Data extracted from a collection
──────
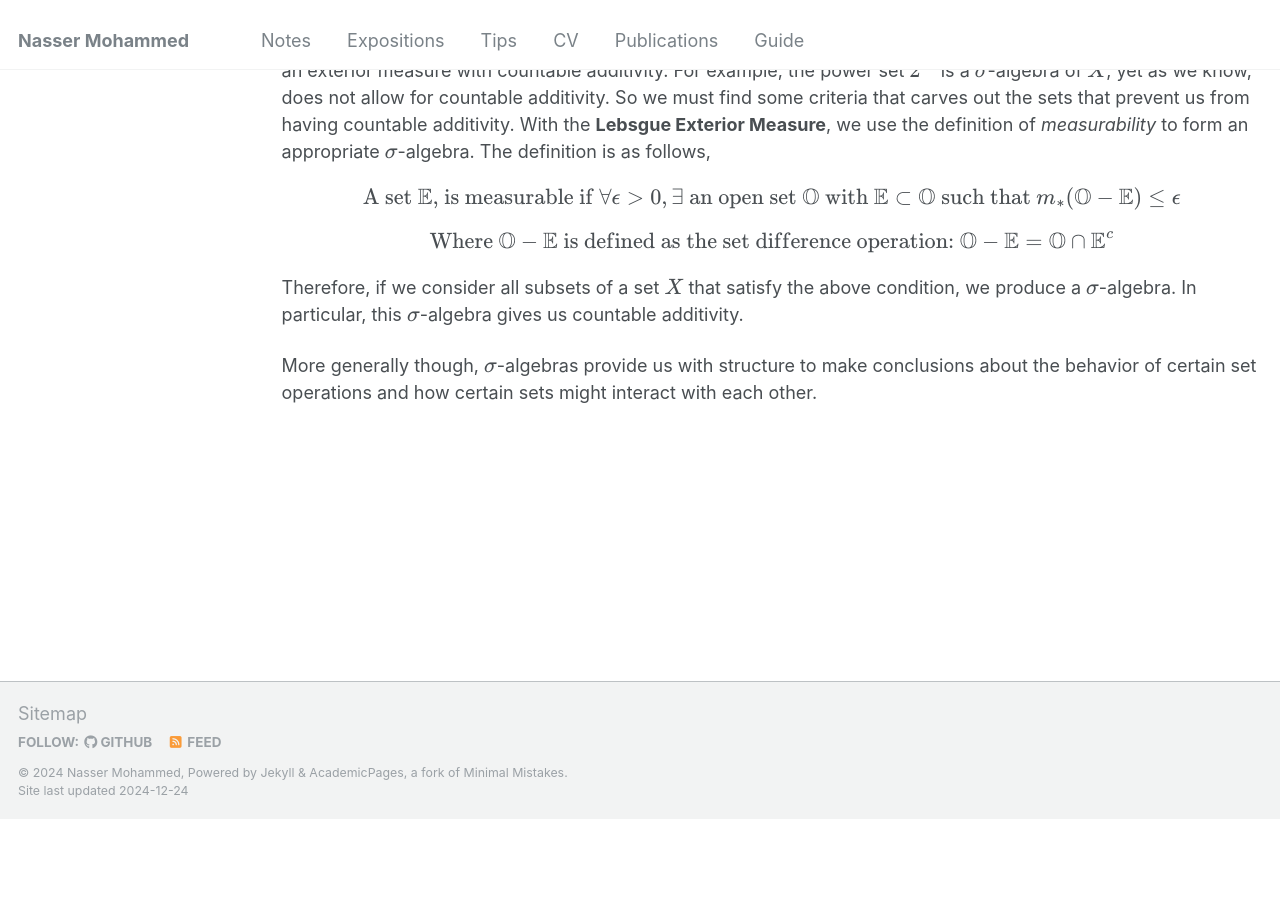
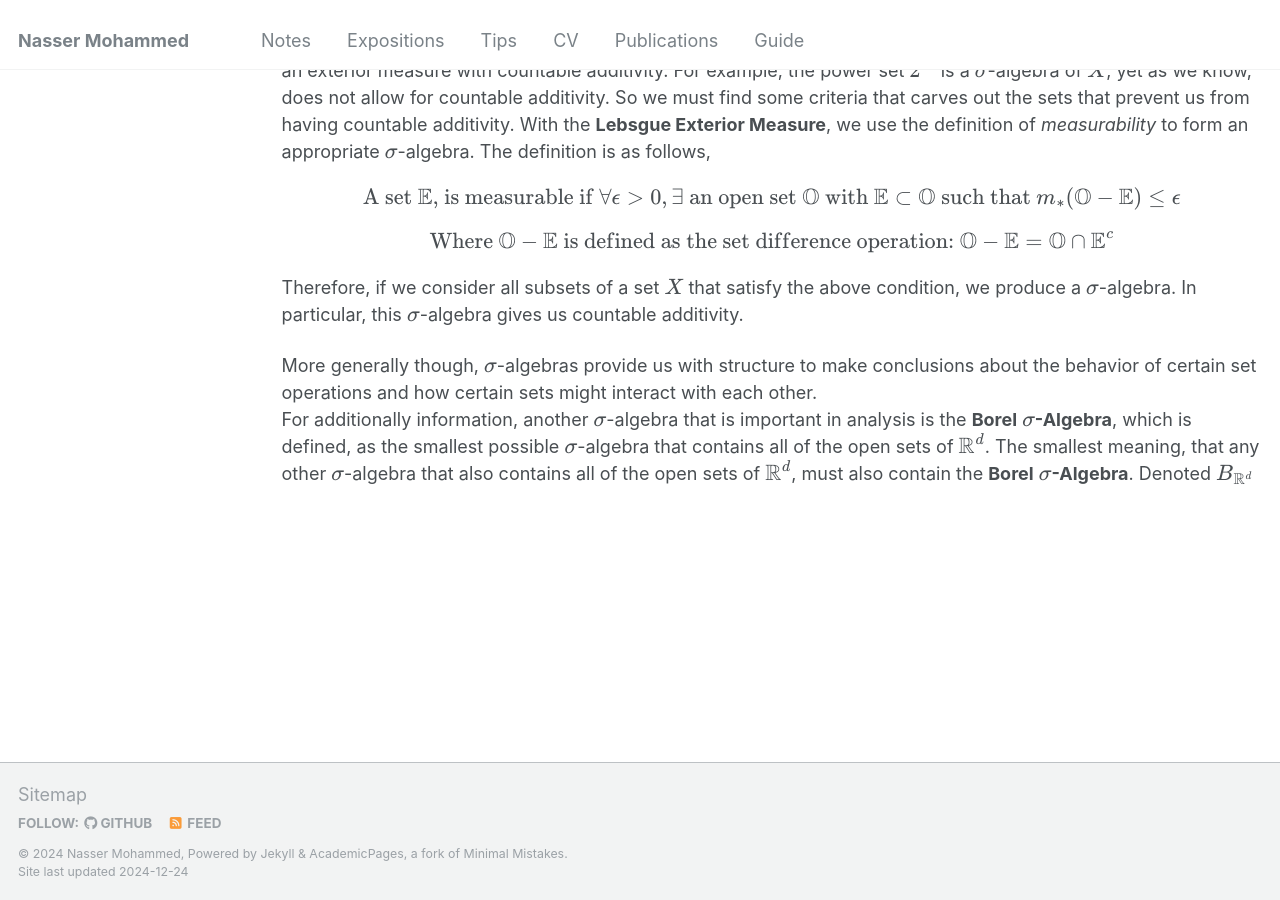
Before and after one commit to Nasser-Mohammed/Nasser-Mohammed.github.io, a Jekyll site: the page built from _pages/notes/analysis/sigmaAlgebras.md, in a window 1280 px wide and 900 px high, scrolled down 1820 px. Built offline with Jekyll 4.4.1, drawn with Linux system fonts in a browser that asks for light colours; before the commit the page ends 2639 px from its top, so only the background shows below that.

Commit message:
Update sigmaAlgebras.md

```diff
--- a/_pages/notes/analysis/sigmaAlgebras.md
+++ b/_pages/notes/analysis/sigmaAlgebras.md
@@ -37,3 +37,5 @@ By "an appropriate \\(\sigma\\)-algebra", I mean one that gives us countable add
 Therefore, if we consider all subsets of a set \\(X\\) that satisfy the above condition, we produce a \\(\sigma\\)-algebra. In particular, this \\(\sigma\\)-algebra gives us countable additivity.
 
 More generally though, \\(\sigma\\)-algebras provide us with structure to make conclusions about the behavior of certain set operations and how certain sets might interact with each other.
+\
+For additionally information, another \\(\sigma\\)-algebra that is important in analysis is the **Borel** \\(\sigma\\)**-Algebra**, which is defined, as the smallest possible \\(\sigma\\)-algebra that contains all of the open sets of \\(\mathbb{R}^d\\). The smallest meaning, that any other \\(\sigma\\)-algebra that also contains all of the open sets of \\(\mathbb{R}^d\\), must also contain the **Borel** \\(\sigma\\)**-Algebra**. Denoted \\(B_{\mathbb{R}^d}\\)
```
──────
**Action item**
Would you please restate the records word for word, excluding any images?

**Exercise answer**
Before and after one commit to Nasser-Mohammed/Nasser-Mohammed.github.io, a Jekyll site: the page built from _pages/notes/analysis/sigmaAlgebras.md, in a window 1280 px wide and 900 px high, scrolled down 1820 px. Built offline with Jekyll 4.4.1, drawn with Linux system fonts in a browser that asks for light colours; before the commit the page ends 2639 px from its top, so only the background shows below that.

Commit message:
Update sigmaAlgebras.md

```diff
--- a/_pages/notes/analysis/sigmaAlgebras.md
+++ b/_pages/notes/analysis/sigmaAlgebras.md
@@ -37,3 +37,5 @@ By "an appropriate \\(\sigma\\)-algebra", I mean one that gives us countable add
 Therefore, if we consider all subsets of a set \\(X\\) that satisfy the above condition, we produce a \\(\sigma\\)-algebra. In particular, this \\(\sigma\\)-algebra gives us countable additivity.
 
 More generally though, \\(\sigma\\)-algebras provide us with structure to make conclusions about the behavior of certain set operations and how certain sets might interact with each other.
+\
+For additionally information, another \\(\sigma\\)-algebra that is important in analysis is the **Borel** \\(\sigma\\)**-Algebra**, which is defined, as the smallest possible \\(\sigma\\)-algebra that contains all of the open sets of \\(\mathbb{R}^d\\). The smallest meaning, that any other \\(\sigma\\)-algebra that also contains all of the open sets of \\(\mathbb{R}^d\\), must also contain the **Borel** \\(\sigma\\)**-Algebra**. Denoted \\(B_{\mathbb{R}^d}\\)
```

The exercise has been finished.